[Itemized modification records]
++++

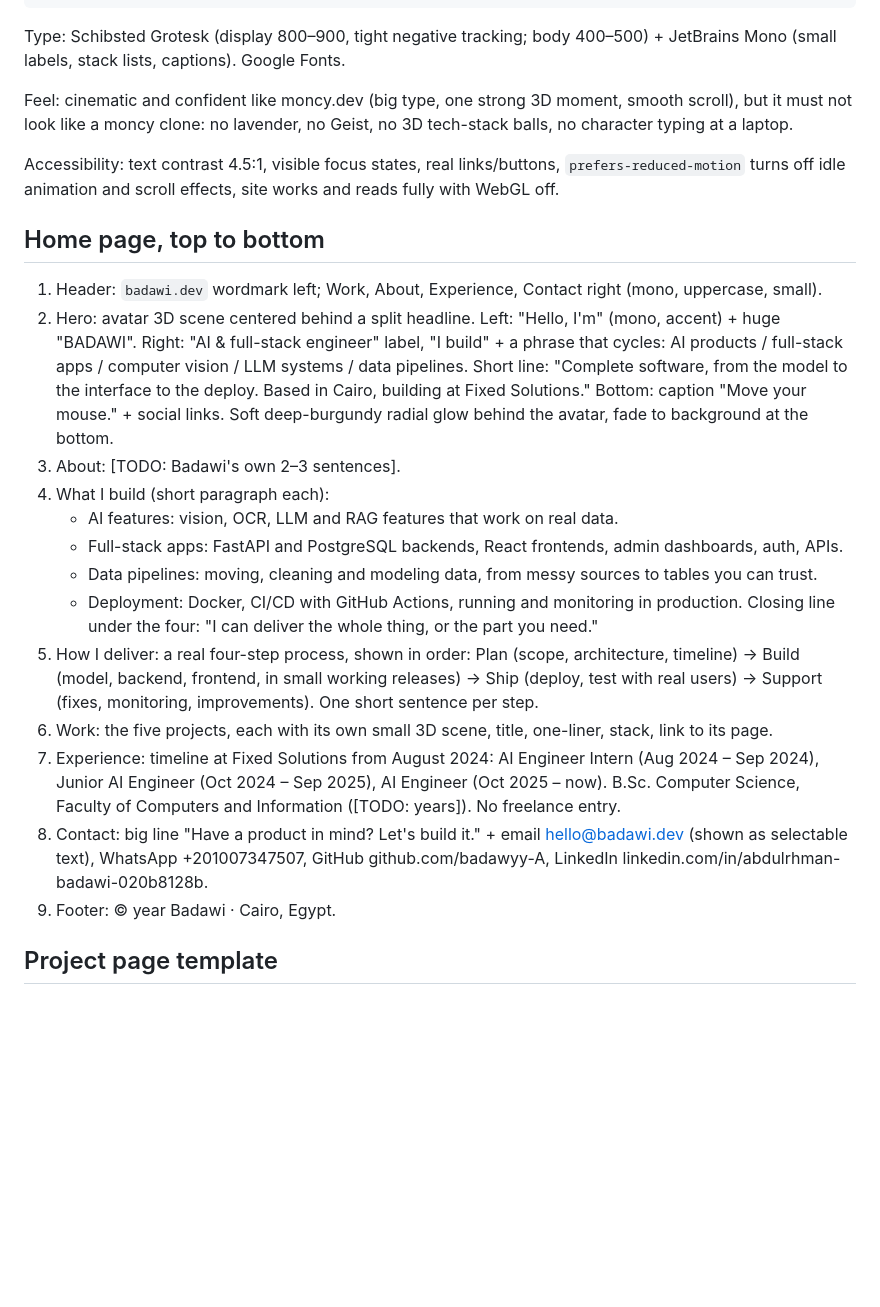
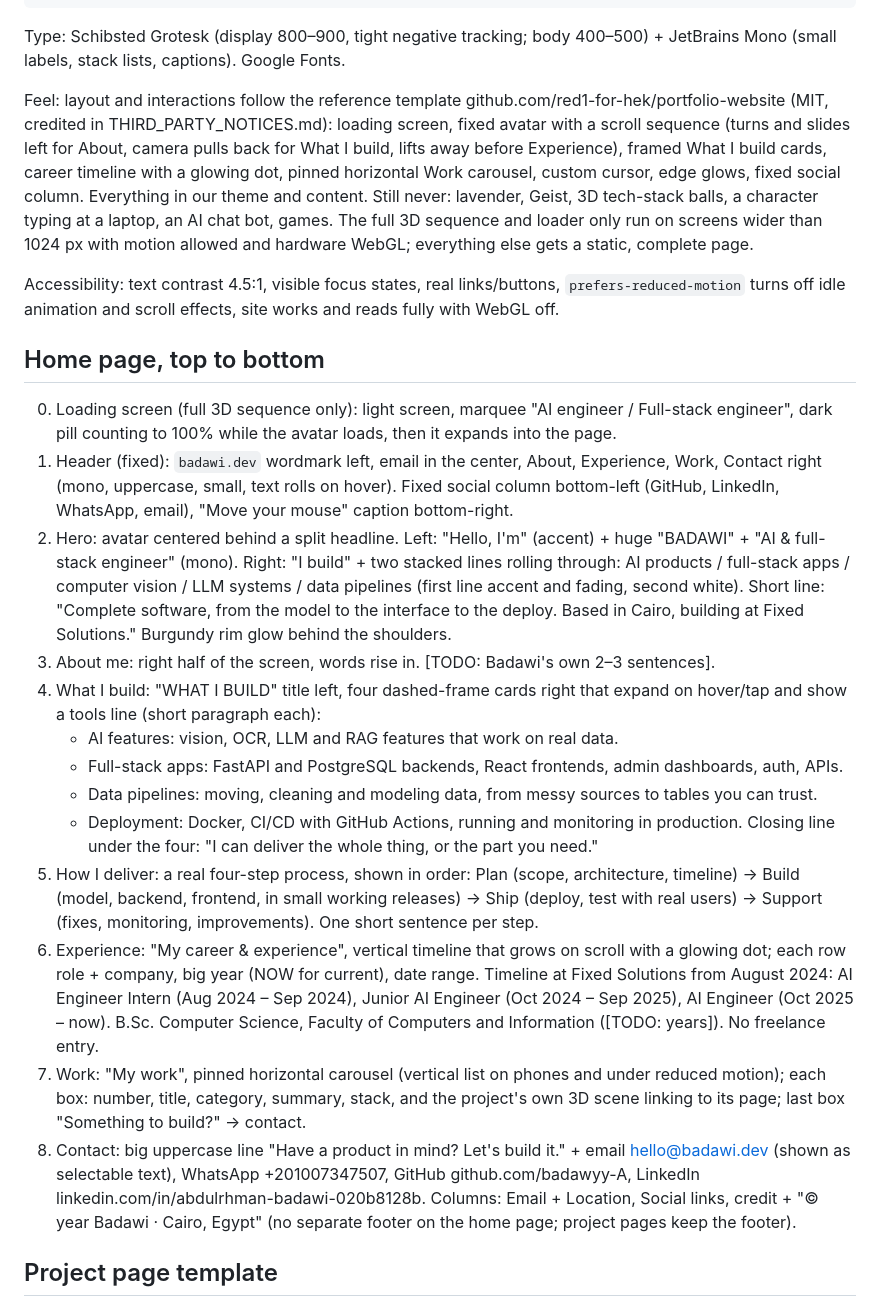
Before and after one commit to badawyy-A/my-portfolio, a Markdown page: CLAUDE.md, the part around the change. Drawn GitHub-style; blank space fills up the shorter version.

Commit message:
update brief for reference layout

```diff
--- a/CLAUDE.md
+++ b/CLAUDE.md
@@ -60,26 +60,27 @@ Theme: black and burgundy, one committed dark look (no light mode).
 
 Type: Schibsted Grotesk (display 800–900, tight negative tracking; body 400–500) + JetBrains Mono (small labels, stack lists, captions). Google Fonts.
 
-Feel: cinematic and confident like moncy.dev (big type, one strong 3D moment, smooth scroll), but it must not look like a moncy clone: no lavender, no Geist, no 3D tech-stack balls, no character typing at a laptop.
+Feel: layout and interactions follow the reference template github.com/red1-for-hek/portfolio-website (MIT, credited in THIRD_PARTY_NOTICES.md): loading screen, fixed avatar with a scroll sequence (turns and slides left for About, camera pulls back for What I build, lifts away before Experience), framed What I build cards, career timeline with a glowing dot, pinned horizontal Work carousel, custom cursor, edge glows, fixed social column. Everything in our theme and content. Still never: lavender, Geist, 3D tech-stack balls, a character typing at a laptop, an AI chat bot, games. The full 3D sequence and loader only run on screens wider than 1024 px with motion allowed and hardware WebGL; everything else gets a static, complete page.
 
 Accessibility: text contrast 4.5:1, visible focus states, real links/buttons, `prefers-reduced-motion` turns off idle animation and scroll effects, site works and reads fully with WebGL off.
 
 ## Home page, top to bottom
 
-1. Header: `badawi.dev` wordmark left; Work, About, Experience, Contact right (mono, uppercase, small).
-2. Hero: avatar 3D scene centered behind a split headline. Left: "Hello, I'm" (mono, accent) + huge "BADAWI". Right: "AI & full-stack engineer" label, "I build" + a phrase that cycles: AI products / full-stack apps / computer vision / LLM systems / data pipelines. Short line: "Complete software, from the model to the interface to the deploy. Based in Cairo, building at Fixed Solutions." Bottom: caption "Move your mouse." + social links. Soft deep-burgundy radial glow behind the avatar, fade to background at the bottom.
-3. About: [TODO: Badawi's own 2–3 sentences].
-4. What I build (short paragraph each):
+0. Loading screen (full 3D sequence only): light screen, marquee "AI engineer / Full-stack engineer", dark pill counting to 100% while the avatar loads, then it expands into the page.
+1. Header (fixed): `badawi.dev` wordmark left, email in the center, About, Experience, Work, Contact right (mono, uppercase, small, text rolls on hover). Fixed social column bottom-left (GitHub, LinkedIn, WhatsApp, email), "Move your mouse" caption bottom-right.
+2. Hero: avatar centered behind a split headline. Left: "Hello, I'm" (accent) + huge "BADAWI" + "AI & full-stack engineer" (mono). Right: "I build" + two stacked lines rolling through: AI products / full-stack apps / computer vision / LLM systems / data pipelines (first line accent and fading, second white). Short line: "Complete software, from the model to the interface to the deploy. Based in Cairo, building at Fixed Solutions." Burgundy rim glow behind the shoulders.
+3. About me: right half of the screen, words rise in. [TODO: Badawi's own 2–3 sentences].
+4. What I build: "WHAT I BUILD" title left, four dashed-frame cards right that expand on hover/tap and show a tools line (short paragraph each):
    - AI features: vision, OCR, LLM and RAG features that work on real data.
    - Full-stack apps: FastAPI and PostgreSQL backends, React frontends, admin dashboards, auth, APIs.
    - Data pipelines: moving, cleaning and modeling data, from messy sources to tables you can trust.
    - Deployment: Docker, CI/CD with GitHub Actions, running and monitoring in production.
    Closing line under the four: "I can deliver the whole thing, or the part you need."
 5. How I deliver: a real four-step process, shown in order: Plan (scope, architecture, timeline) → Build (model, backend, frontend, in small working releases) → Ship (deploy, test with real users) → Support (fixes, monitoring, improvements). One short sentence per step.
-6. Work: the five projects, each with its own small 3D scene, title, one-liner, stack, link to its page.
-7. Experience: timeline at Fixed Solutions from August 2024: AI Engineer Intern (Aug 2024 – Sep 2024), Junior AI Engineer (Oct 2024 – Sep 2025), AI Engineer (Oct 2025 – now). B.Sc. Computer Science, Faculty of Computers and Information ([TODO: years]). No freelance entry.
-8. Contact: big line "Have a product in mind? Let's build it." + email hello@badawi.dev (shown as selectable text), WhatsApp +201007347507, GitHub github.com/badawyy-A, LinkedIn linkedin.com/in/abdulrhman-badawi-020b8128b.
-9. Footer: © year Badawi · Cairo, Egypt.
+6. Experience: "My career & experience", vertical timeline that grows on scroll with a glowing dot; each row role + company, big year (NOW for current), date range. Timeline at Fixed Solutions from August 2024: AI Engineer Intern (Aug 2024 – Sep 2024), Junior AI Engineer (Oct 2024 – Sep 2025), AI Engineer (Oct 2025 – now). B.Sc. Computer Science, Faculty of Computers and Information ([TODO: years]). No freelance entry.
+7. Work: "My work", pinned horizontal carousel (vertical list on phones and under reduced motion); each box: number, title, category, summary, stack, and the project's own 3D scene linking to its page; last box "Something to build?" → contact.
+8. Contact: big uppercase line "Have a product in mind? Let's build it." + email hello@badawi.dev (shown as selectable text), WhatsApp +201007347507, GitHub github.com/badawyy-A, LinkedIn linkedin.com/in/abdulrhman-badawi-020b8128b.
+   Columns: Email + Location, Social links, credit + "© year Badawi · Cairo, Egypt" (no separate footer on the home page; project pages keep the footer).
 
 ## Project page template
 
```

++++

_ACTIVITY_:
Although the records contain pictures, the copy should consist of their text alone, reproduced exactly.

_ANSWER BOX_:
Before and after one commit to badawyy-A/my-portfolio, a Markdown page: CLAUDE.md, the part around the change. Drawn GitHub-style; blank space fills up the shorter version.

Commit message:
update brief for reference layout

```diff
--- a/CLAUDE.md
+++ b/CLAUDE.md
@@ -60,26 +60,27 @@ Theme: black and burgundy, one committed dark look (no light mode).
 
 Type: Schibsted Grotesk (display 800–900, tight negative tracking; body 400–500) + JetBrains Mono (small labels, stack lists, captions). Google Fonts.
 
-Feel: cinematic and confident like moncy.dev (big type, one strong 3D moment, smooth scroll), but it must not look like a moncy clone: no lavender, no Geist, no 3D tech-stack balls, no character typing at a laptop.
+Feel: layout and interactions follow the reference template github.com/red1-for-hek/portfolio-website (MIT, credited in THIRD_PARTY_NOTICES.md): loading screen, fixed avatar with a scroll sequence (turns and slides left for About, camera pulls back for What I build, lifts away before Experience), framed What I build cards, career timeline with a glowing dot, pinned horizontal Work carousel, custom cursor, edge glows, fixed social column. Everything in our theme and content. Still never: lavender, Geist, 3D tech-stack balls, a character typing at a laptop, an AI chat bot, games. The full 3D sequence and loader only run on screens wider than 1024 px with motion allowed and hardware WebGL; everything else gets a static, complete page.
 
 Accessibility: text contrast 4.5:1, visible focus states, real links/buttons, `prefers-reduced-motion` turns off idle animation and scroll effects, site works and reads fully with WebGL off.
 
 ## Home page, top to bottom
 
-1. Header: `badawi.dev` wordmark left; Work, About, Experience, Contact right (mono, uppercase, small).
-2. Hero: avatar 3D scene centered behind a split headline. Left: "Hello, I'm" (mono, accent) + huge "BADAWI". Right: "AI & full-stack engineer" label, "I build" + a phrase that cycles: AI products / full-stack apps / computer vision / LLM systems / data pipelines. Short line: "Complete software, from the model to the interface to the deploy. Based in Cairo, building at Fixed Solutions." Bottom: caption "Move your mouse." + social links. Soft deep-burgundy radial glow behind the avatar, fade to background at the bottom.
-3. About: [TODO: Badawi's own 2–3 sentences].
-4. What I build (short paragraph each):
+0. Loading screen (full 3D sequence only): light screen, marquee "AI engineer / Full-stack engineer", dark pill counting to 100% while the avatar loads, then it expands into the page.
+1. Header (fixed): `badawi.dev` wordmark left, email in the center, About, Experience, Work, Contact right (mono, uppercase, small, text rolls on hover). Fixed social column bottom-left (GitHub, LinkedIn, WhatsApp, email), "Move your mouse" caption bottom-right.
+2. Hero: avatar centered behind a split headline. Left: "Hello, I'm" (accent) + huge "BADAWI" + "AI & full-stack engineer" (mono). Right: "I build" + two stacked lines rolling through: AI products / full-stack apps / computer vision / LLM systems / data pipelines (first line accent and fading, second white). Short line: "Complete software, from the model to the interface to the deploy. Based in Cairo, building at Fixed Solutions." Burgundy rim glow behind the shoulders.
+3. About me: right half of the screen, words rise in. [TODO: Badawi's own 2–3 sentences].
+4. What I build: "WHAT I BUILD" title left, four dashed-frame cards right that expand on hover/tap and show a tools line (short paragraph each):
    - AI features: vision, OCR, LLM and RAG features that work on real data.
    - Full-stack apps: FastAPI and PostgreSQL backends, React frontends, admin dashboards, auth, APIs.
    - Data pipelines: moving, cleaning and modeling data, from messy sources to tables you can trust.
    - Deployment: Docker, CI/CD with GitHub Actions, running and monitoring in production.
    Closing line under the four: "I can deliver the whole thing, or the part you need."
 5. How I deliver: a real four-step process, shown in order: Plan (scope, architecture, timeline) → Build (model, backend, frontend, in small working releases) → Ship (deploy, test with real users) → Support (fixes, monitoring, improvements). One short sentence per step.
-6. Work: the five projects, each with its own small 3D scene, title, one-liner, stack, link to its page.
-7. Experience: timeline at Fixed Solutions from August 2024: AI Engineer Intern (Aug 2024 – Sep 2024), Junior AI Engineer (Oct 2024 – Sep 2025), AI Engineer (Oct 2025 – now). B.Sc. Computer Science, Faculty of Computers and Information ([TODO: years]). No freelance entry.
-8. Contact: big line "Have a product in mind? Let's build it." + email hello@badawi.dev (shown as selectable text), WhatsApp +201007347507, GitHub github.com/badawyy-A, LinkedIn linkedin.com/in/abdulrhman-badawi-020b8128b.
-9. Footer: © year Badawi · Cairo, Egypt.
+6. Experience: "My career & experience", vertical timeline that grows on scroll with a glowing dot; each row role + company, big year (NOW for current), date range. Timeline at Fixed Solutions from August 2024: AI Engineer Intern (Aug 2024 – Sep 2024), Junior AI Engineer (Oct 2024 – Sep 2025), AI Engineer (Oct 2025 – now). B.Sc. Computer Science, Faculty of Computers and Information ([TODO: years]). No freelance entry.
+7. Work: "My work", pinned horizontal carousel (vertical list on phones and under reduced motion); each box: number, title, category, summary, stack, and the project's own 3D scene linking to its page; last box "Something to build?" → contact.
+8. Contact: big uppercase line "Have a product in mind? Let's build it." + email hello@badawi.dev (shown as selectable text), WhatsApp +201007347507, GitHub github.com/badawyy-A, LinkedIn linkedin.com/in/abdulrhman-badawi-020b8128b.
+   Columns: Email + Location, Social links, credit + "© year Badawi · Cairo, Egypt" (no separate footer on the home page; project pages keep the footer).
 
 ## Project page template
 
```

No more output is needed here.